PROMPT
Find all lines in the records that include the word "shown", and copy them out.

(Before and after images)
□ □ □

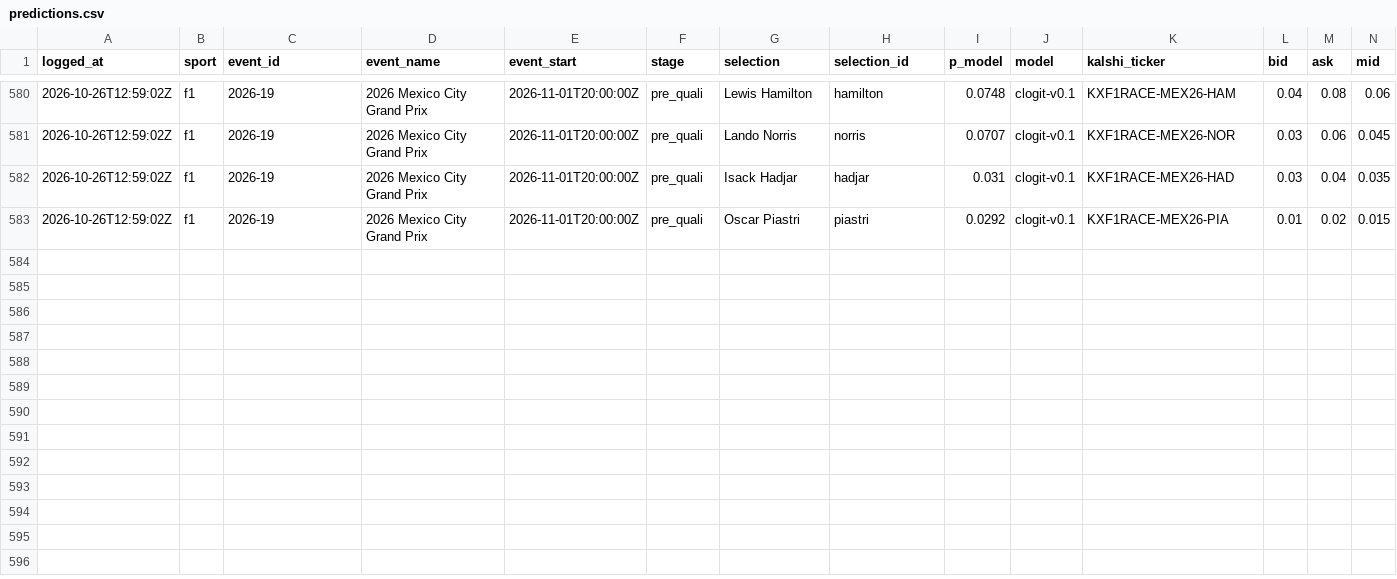
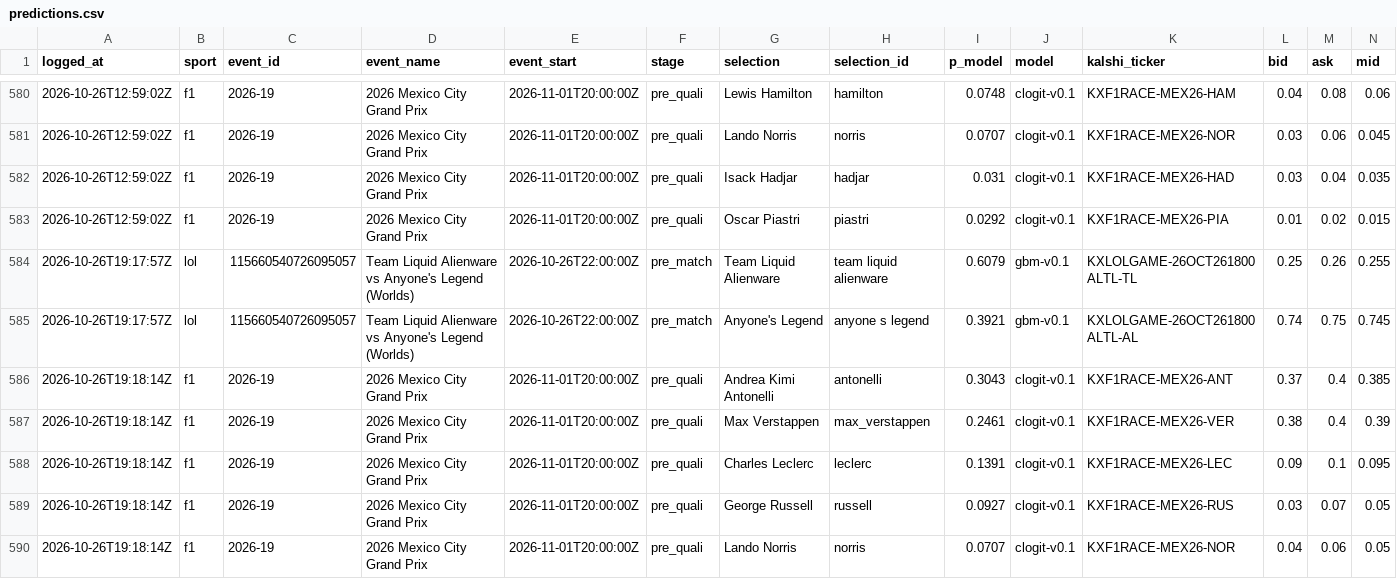
Before and after one commit to huuhuannt1998/f1-lol-quant, a CSV file: ledger/predictions.csv, drawn as a sheet; only a part is shown, gaps mark what is left out; rows hold the shown columns only; the diff names each change by its address in the sheet, - before the commit and + after, or states it on an @@ line.

```diff
--- a/ledger/predictions.csv
+++ b/ledger/predictions.csv
+row 584: 2026-10-26T19:17:57Z | lol | 115660540726095057 | Team Liquid Alienware vs Anyone's Legend (Worlds) | 2026-10-26T22:00:00Z | pre_match | Team Liquid Alienware | team liquid alienware | 0.6079 | gbm-v0.1 | KXLOLGAME-26OCT261800ALTL-TL | 0.25 | 0.26 | 0.255
+row 585: 2026-10-26T19:17:57Z | lol | 115660540726095057 | Team Liquid Alienware vs Anyone's Legend (Worlds) | 2026-10-26T22:00:00Z | pre_match | Anyone's Legend | anyone s legend | 0.3921 | gbm-v0.1 | KXLOLGAME-26OCT261800ALTL-AL | 0.74 | 0.75 | 0.745
+row 586: 2026-10-26T19:18:14Z | f1 | 2026-19 | 2026 Mexico City Grand Prix | 2026-11-01T20:00:00Z | pre_quali | Andrea Kimi Antonelli | antonelli | 0.3043 | clogit-v0.1 | KXF1RACE-MEX26-ANT | 0.37 | 0.4 | 0.385
+row 587: 2026-10-26T19:18:14Z | f1 | 2026-19 | 2026 Mexico City Grand Prix | 2026-11-01T20:00:00Z | pre_quali | Max Verstappen | max_verstappen | 0.2461 | clogit-v0.1 | KXF1RACE-MEX26-VER | 0.38 | 0.4 | 0.39
+row 588: 2026-10-26T19:18:14Z | f1 | 2026-19 | 2026 Mexico City Grand Prix | 2026-11-01T20:00:00Z | pre_quali | Charles Leclerc | leclerc | 0.1391 | clogit-v0.1 | KXF1RACE-MEX26-LEC | 0.09 | 0.1 | 0.095
+row 589: 2026-10-26T19:18:14Z | f1 | 2026-19 | 2026 Mexico City Grand Prix | 2026-11-01T20:00:00Z | pre_quali | George Russell | russell | 0.0927 | clogit-v0.1 | KXF1RACE-MEX26-RUS | 0.03 | 0.07 | 0.05
+row 590: 2026-10-26T19:18:14Z | f1 | 2026-19 | 2026 Mexico City Grand Prix | 2026-11-01T20:00:00Z | pre_quali | Lando Norris | norris | 0.0707 | clogit-v0.1 | KXF1RACE-MEX26-NOR | 0.04 | 0.06 | 0.05
```
Also changed, not shown: ledger/results.csv, 3 other files.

□ □ □

REPLY
Before and after one commit to huuhuannt1998/f1-lol-quant, a CSV file: ledger/predictions.csv, drawn as a sheet; only a part is shown, gaps mark what is left out; rows hold the shown columns only; the diff names each change by its address in the sheet, - before the commit and + after, or states it on an @@ line.
Also changed, not shown: ledger/results.csv, 3 other files.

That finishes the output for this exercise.